┌──

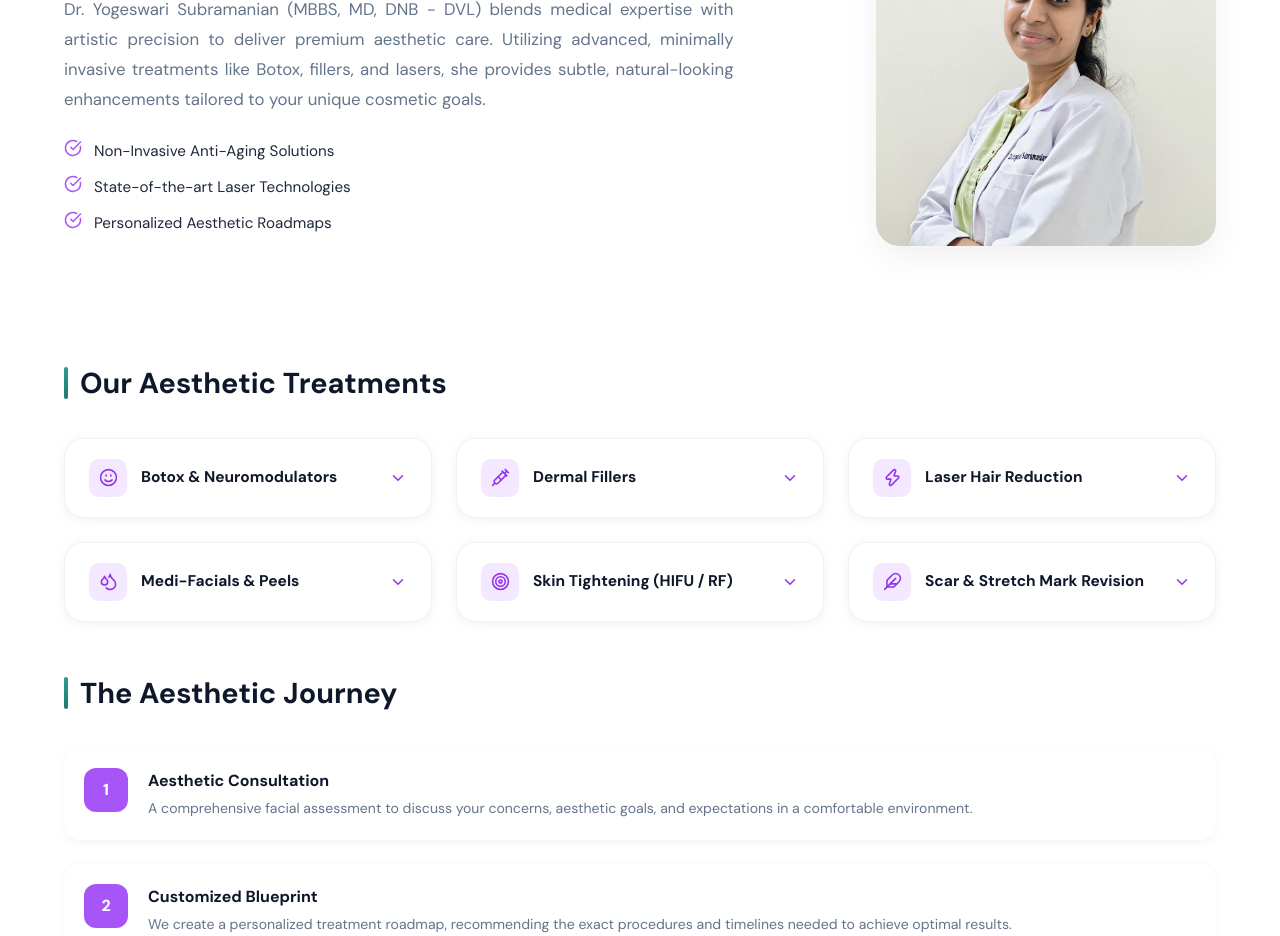
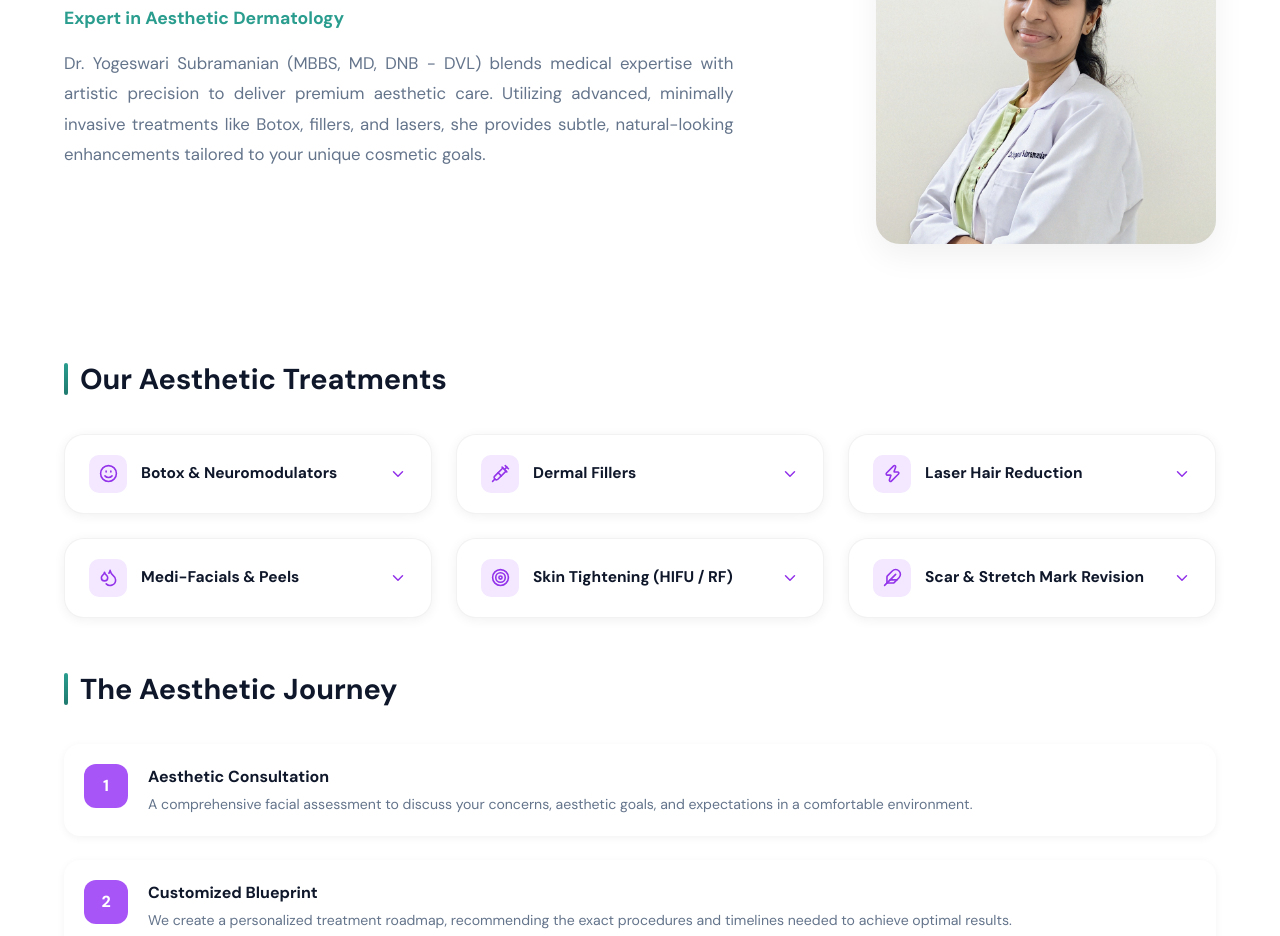
Before and after one commit to GENAI-NETWORKS/reviveclinic, a React (Vite) app: page /service-aesthetic in a window 1280 px wide. Shown: the part 900-1836 px from the top of the page. Built offline with nearby package versions, Linux system fonts and the light colour scheme.

Commit message:
style: remove bullet points from doctor profile descriptions

```diff
--- a/src/pages/Aesthetic.jsx
+++ b/src/pages/Aesthetic.jsx
@@ -58,12 +58,6 @@ export default function Aesthetic() {
               <h3 style={{ marginTop: '-8px' }}>Dr. Yogeswari Subramanian</h3>
               <div className="dp-specialty">Expert in Aesthetic Dermatology</div>
               <p style={{ textAlign: 'justify' }}>Dr. Yogeswari Subramanian (MBBS, MD, DNB - DVL) blends medical expertise with artistic precision to deliver premium aesthetic care. Utilizing advanced, minimally invasive treatments like Botox, fillers, and lasers, she provides subtle, natural-looking enhancements tailored to your unique cosmetic goals.</p>
-
-              <ul style={{ listStyle: 'none', padding: 0, margin: '24px 0 0', color: 'var(--text-main)', fontSize: '0.95rem' }}>
-                <li style={{ marginBottom: '12px', display: 'flex', alignItems: 'flex-start' }}><CheckCircle style={{ width: '18px', height: '18px', color: '#a855f7', marginRight: '12px', flexShrink: 0 }} /> Non-Invasive Anti-Aging Solutions</li>
-                <li style={{ marginBottom: '12px', display: 'flex', alignItems: 'flex-start' }}><CheckCircle style={{ width: '18px', height: '18px', color: '#a855f7', marginRight: '12px', flexShrink: 0 }} /> State-of-the-art Laser Technologies</li>
-                <li style={{ marginBottom: '12px', display: 'flex', alignItems: 'flex-start' }}><CheckCircle style={{ width: '18px', height: '18px', color: '#a855f7', marginRight: '12px', flexShrink: 0 }} /> Personalized Aesthetic Roadmaps</li>
-              </ul>
             </div>
             <div className="doctor-profile-img">
               <img src={yogeswariImg} alt="Dr. Yogeswari Subramanian" />
--- a/src/pages/Dermatology.jsx
+++ b/src/pages/Dermatology.jsx
@@ -58,11 +58,6 @@ export default function Dermatology() {
               <h3 style={{ marginTop: '-8px' }}>Dr. Yogeswari Subramanian</h3>
               <div className="dp-specialty">Board certified Dermatologist</div>
               <p style={{ textAlign: 'justify' }}>Dr. Yogeswari Subramanian (MBBS, MD, DNB - DVL) is a highly skilled dermatologist specializing in advanced clinical and aesthetic care. Combining medical expertise with cutting-edge treatments like laser therapy and hair restoration, she provides tailored, evidence-based solutions for radiant skin and healthy hair.</p>
-              <ul style={{ listStyle: 'none', padding: 0, margin: '24px 0 0', color: 'var(--text-main)', fontSize: '0.95rem' }}>
-                <li style={{ marginBottom: '12px', display: 'flex', alignItems: 'flex-start' }}><CheckCircle style={{ width: '18px', height: '18px', color: 'var(--primary)', marginRight: '12px', flexShrink: 0 }} /> Expert in Clinical &amp; Aesthetic Dermatology</li>
-                <li style={{ marginBottom: '12px', display: 'flex', alignItems: 'flex-start' }}><CheckCircle style={{ width: '18px', height: '18px', color: 'var(--primary)', marginRight: '12px', flexShrink: 0 }} /> Advanced Hair Restoration Protocols</li>
-                <li style={{ marginBottom: '12px', display: 'flex', alignItems: 'flex-start' }}><CheckCircle style={{ width: '18px', height: '18px', color: 'var(--primary)', marginRight: '12px', flexShrink: 0 }} /> Evidence-Based, Patient-First Approach</li>
-              </ul>
             </div>
             <div className="doctor-profile-img">
               <img src={yogeswariImg} alt="Dr. Yogeswari Subramanian" />
--- a/src/pages/Psychiatry.jsx
+++ b/src/pages/Psychiatry.jsx
@@ -64,11 +64,6 @@ export default function Psychiatry() {
                 <h3 style={{ marginTop: '-8px' }}>Dr. P.T. Sivakumar</h3>
                 <div className="dp-specialty">Consultant Psychiatrist</div>
                 <p style={{ textAlign: 'justify' }}>Dr. P.T. Sivakumar (MBBS, MD - CMC Vellore) is a compassionate Consultant Psychiatrist specializing in holistic mental health care. He combines precise medical interventions with empathetic counseling to effectively treat anxiety, depression, and stress, empowering you to regain control of your well-being.</p>
-                <ul style={{ listStyle: 'none', padding: 0, margin: '24px 0 0', color: 'var(--text-main)', fontSize: '0.95rem' }}>
-                  <li style={{ marginBottom: '12px', display: 'flex', alignItems: 'flex-start' }}><CheckCircle style={{ width: '18px', height: '18px', color: '#6366f1', marginRight: '12px', flexShrink: 0 }} /> Expertise in Anxiety &amp; Mood Disorders</li>
-                  <li style={{ marginBottom: '12px', display: 'flex', alignItems: 'flex-start' }}><CheckCircle style={{ width: '18px', height: '18px', color: '#6366f1', marginRight: '12px', flexShrink: 0 }} /> Holistic, Collaborative Treatment Plans</li>
-                  <li style={{ marginBottom: '12px', display: 'flex', alignItems: 'flex-start' }}><CheckCircle style={{ width: '18px', height: '18px', color: '#6366f1', marginRight: '12px', flexShrink: 0 }} /> Compassionate, Non-Judgmental Care</li>
-                </ul>
               </div>
               <div className="doctor-profile-img">
                 <img src={sivakumarImg} alt="Dr. P.T. Sivakumar" />
```
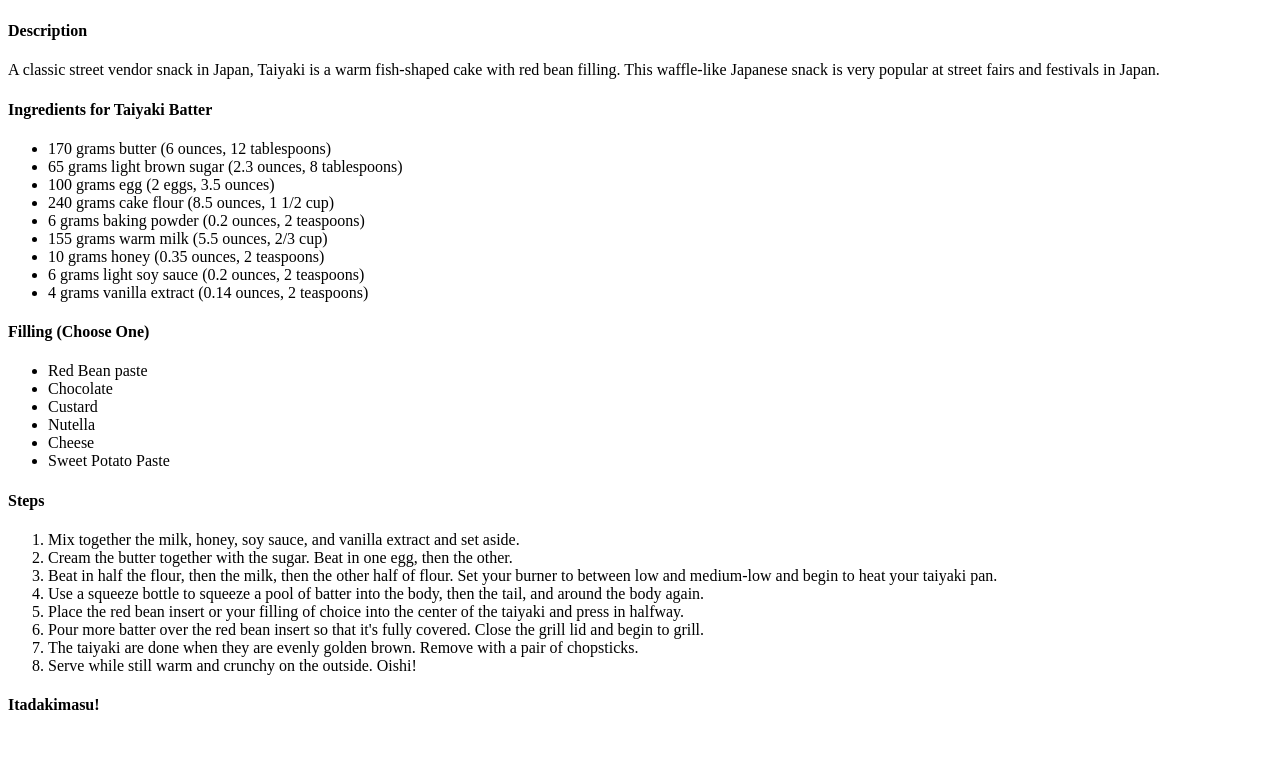
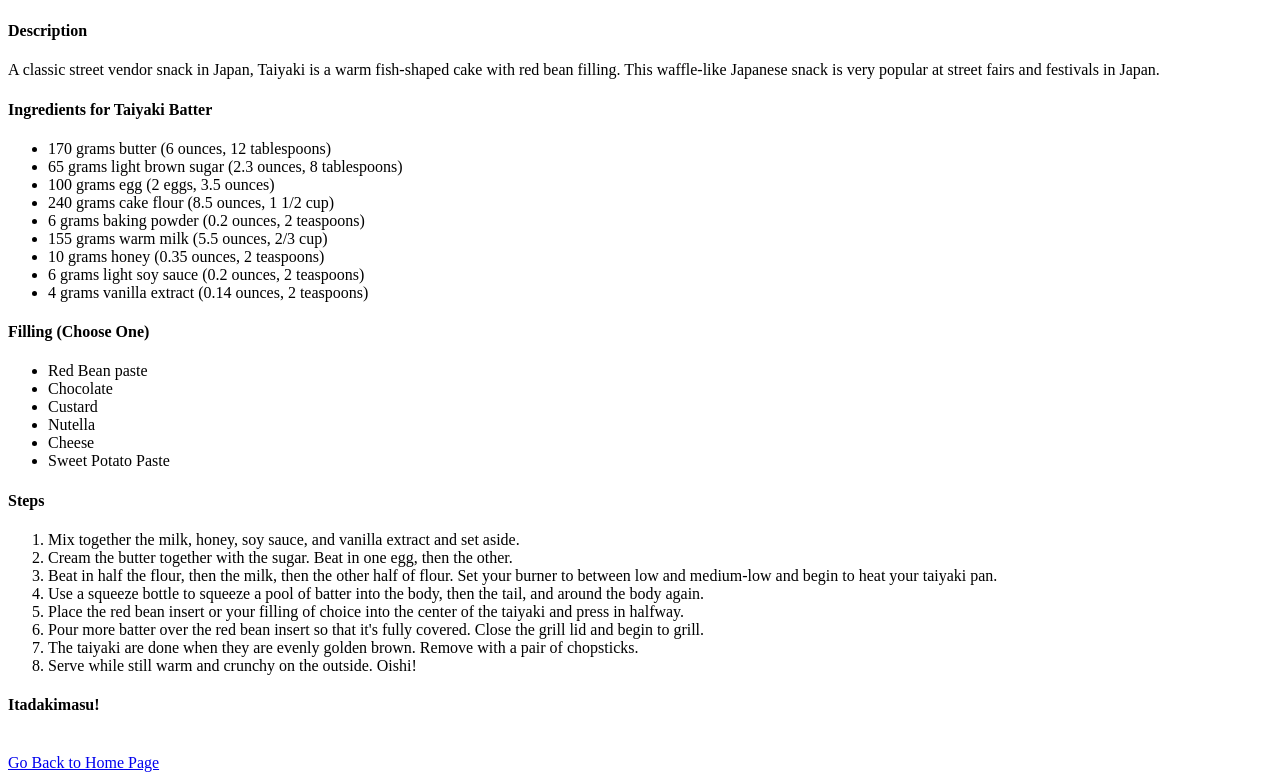
Before and after one commit to Crack-er-jack/odin-recipes-anime_ver.github.io, a plain HTML site: page recipes/taiyaki.html in a window 1280 px wide. Shown: the part 483-1263 px from the top of the page. Before the commit the page ends 1219 px from the top, so only its background shows below. Drawn offline with Linux system fonts and the light colour scheme.

Commit message:
Update taiyaki.html

```diff
--- a/recipes/taiyaki.html
+++ b/recipes/taiyaki.html
@@ -40,6 +40,7 @@
             <li>The taiyaki are done when they are evenly golden brown. Remove with a pair of chopsticks.</li>
             <li>Serve while still warm and crunchy on the outside. Oishi!</li>
         </ol>
-        <h4>Itadakimasu!</h4>
+        <h4>Itadakimasu!</h4><br>
+        <a href="http://soumyao.me/odin-recipes-anime_ver.github.io/">Go Back to Home Page</a>
     </body>
 </html>
```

└──

What to work on:
Images are not wanted in the copy. Please print the material above exactly.

Solution for this exercise:
Before and after one commit to GENAI-NETWORKS/reviveclinic, a React (Vite) app: page /service-aesthetic in a window 1280 px wide. Shown: the part 900-1836 px from the top of the page. Built offline with nearby package versions, Linux system fonts and the light colour scheme.

Commit message:
style: remove bullet points from doctor profile descriptions

```diff
--- a/src/pages/Aesthetic.jsx
+++ b/src/pages/Aesthetic.jsx
@@ -58,12 +58,6 @@ export default function Aesthetic() {
               <h3 style={{ marginTop: '-8px' }}>Dr. Yogeswari Subramanian</h3>
               <div className="dp-specialty">Expert in Aesthetic Dermatology</div>
               <p style={{ textAlign: 'justify' }}>Dr. Yogeswari Subramanian (MBBS, MD, DNB - DVL) blends medical expertise with artistic precision to deliver premium aesthetic care. Utilizing advanced, minimally invasive treatments like Botox, fillers, and lasers, she provides subtle, natural-looking enhancements tailored to your unique cosmetic goals.</p>
-
-              <ul style={{ listStyle: 'none', padding: 0, margin: '24px 0 0', color: 'var(--text-main)', fontSize: '0.95rem' }}>
-                <li style={{ marginBottom: '12px', display: 'flex', alignItems: 'flex-start' }}><CheckCircle style={{ width: '18px', height: '18px', color: '#a855f7', marginRight: '12px', flexShrink: 0 }} /> Non-Invasive Anti-Aging Solutions</li>
-                <li style={{ marginBottom: '12px', display: 'flex', alignItems: 'flex-start' }}><CheckCircle style={{ width: '18px', height: '18px', color: '#a855f7', marginRight: '12px', flexShrink: 0 }} /> State-of-the-art Laser Technologies</li>
-                <li style={{ marginBottom: '12px', display: 'flex', alignItems: 'flex-start' }}><CheckCircle style={{ width: '18px', height: '18px', color: '#a855f7', marginRight: '12px', flexShrink: 0 }} /> Personalized Aesthetic Roadmaps</li>
-              </ul>
             </div>
             <div className="doctor-profile-img">
               <img src={yogeswariImg} alt="Dr. Yogeswari Subramanian" />
--- a/src/pages/Dermatology.jsx
+++ b/src/pages/Dermatology.jsx
@@ -58,11 +58,6 @@ export default function Dermatology() {
               <h3 style={{ marginTop: '-8px' }}>Dr. Yogeswari Subramanian</h3>
               <div className="dp-specialty">Board certified Dermatologist</div>
               <p style={{ textAlign: 'justify' }}>Dr. Yogeswari Subramanian (MBBS, MD, DNB - DVL) is a highly skilled dermatologist specializing in advanced clinical and aesthetic care. Combining medical expertise with cutting-edge treatments like laser therapy and hair restoration, she provides tailored, evidence-based solutions for radiant skin and healthy hair.</p>
-              <ul style={{ listStyle: 'none', padding: 0, margin: '24px 0 0', color: 'var(--text-main)', fontSize: '0.95rem' }}>
-                <li style={{ marginBottom: '12px', display: 'flex', alignItems: 'flex-start' }}><CheckCircle style={{ width: '18px', height: '18px', color: 'var(--primary)', marginRight: '12px', flexShrink: 0 }} /> Expert in Clinical &amp; Aesthetic Dermatology</li>
-                <li style={{ marginBottom: '12px', display: 'flex', alignItems: 'flex-start' }}><CheckCircle style={{ width: '18px', height: '18px', color: 'var(--primary)', marginRight: '12px', flexShrink: 0 }} /> Advanced Hair Restoration Protocols</li>
-                <li style={{ marginBottom: '12px', display: 'flex', alignItems: 'flex-start' }}><CheckCircle style={{ width: '18px', height: '18px', color: 'var(--primary)', marginRight: '12px', flexShrink: 0 }} /> Evidence-Based, Patient-First Approach</li>
-              </ul>
             </div>
             <div className="doctor-profile-img">
               <img src={yogeswariImg} alt="Dr. Yogeswari Subramanian" />
--- a/src/pages/Psychiatry.jsx
+++ b/src/pages/Psychiatry.jsx
@@ -64,11 +64,6 @@ export default function Psychiatry() {
                 <h3 style={{ marginTop: '-8px' }}>Dr. P.T. Sivakumar</h3>
                 <div className="dp-specialty">Consultant Psychiatrist</div>
                 <p style={{ textAlign: 'justify' }}>Dr. P.T. Sivakumar (MBBS, MD - CMC Vellore) is a compassionate Consultant Psychiatrist specializing in holistic mental health care. He combines precise medical interventions with empathetic counseling to effectively treat anxiety, depression, and stress, empowering you to regain control of your well-being.</p>
-                <ul style={{ listStyle: 'none', padding: 0, margin: '24px 0 0', color: 'var(--text-main)', fontSize: '0.95rem' }}>
-                  <li style={{ marginBottom: '12px', display: 'flex', alignItems: 'flex-start' }}><CheckCircle style={{ width: '18px', height: '18px', color: '#6366f1', marginRight: '12px', flexShrink: 0 }} /> Expertise in Anxiety &amp; Mood Disorders</li>
-                  <li style={{ marginBottom: '12px', display: 'flex', alignItems: 'flex-start' }}><CheckCircle style={{ width: '18px', height: '18px', color: '#6366f1', marginRight: '12px', flexShrink: 0 }} /> Holistic, Collaborative Treatment Plans</li>
-                  <li style={{ marginBottom: '12px', display: 'flex', alignItems: 'flex-start' }}><CheckCircle style={{ width: '18px', height: '18px', color: '#6366f1', marginRight: '12px', flexShrink: 0 }} /> Compassionate, Non-Judgmental Care</li>
-                </ul>
               </div>
               <div className="doctor-profile-img">
                 <img src={sivakumarImg} alt="Dr. P.T. Sivakumar" />
```
Before and after one commit to Crack-er-jack/odin-recipes-anime_ver.github.io, a plain HTML site: page recipes/taiyaki.html in a window 1280 px wide. Shown: the part 483-1263 px from the top of the page. Before the commit the page ends 1219 px from the top, so only its background shows below. Drawn offline with Linux system fonts and the light colour scheme.

Commit message:
Update taiyaki.html

```diff
--- a/recipes/taiyaki.html
+++ b/recipes/taiyaki.html
@@ -40,6 +40,7 @@
             <li>The taiyaki are done when they are evenly golden brown. Remove with a pair of chopsticks.</li>
             <li>Serve while still warm and crunchy on the outside. Oishi!</li>
         </ol>
-        <h4>Itadakimasu!</h4>
+        <h4>Itadakimasu!</h4><br>
+        <a href="http://soumyao.me/odin-recipes-anime_ver.github.io/">Go Back to Home Page</a>
     </body>
 </html>
```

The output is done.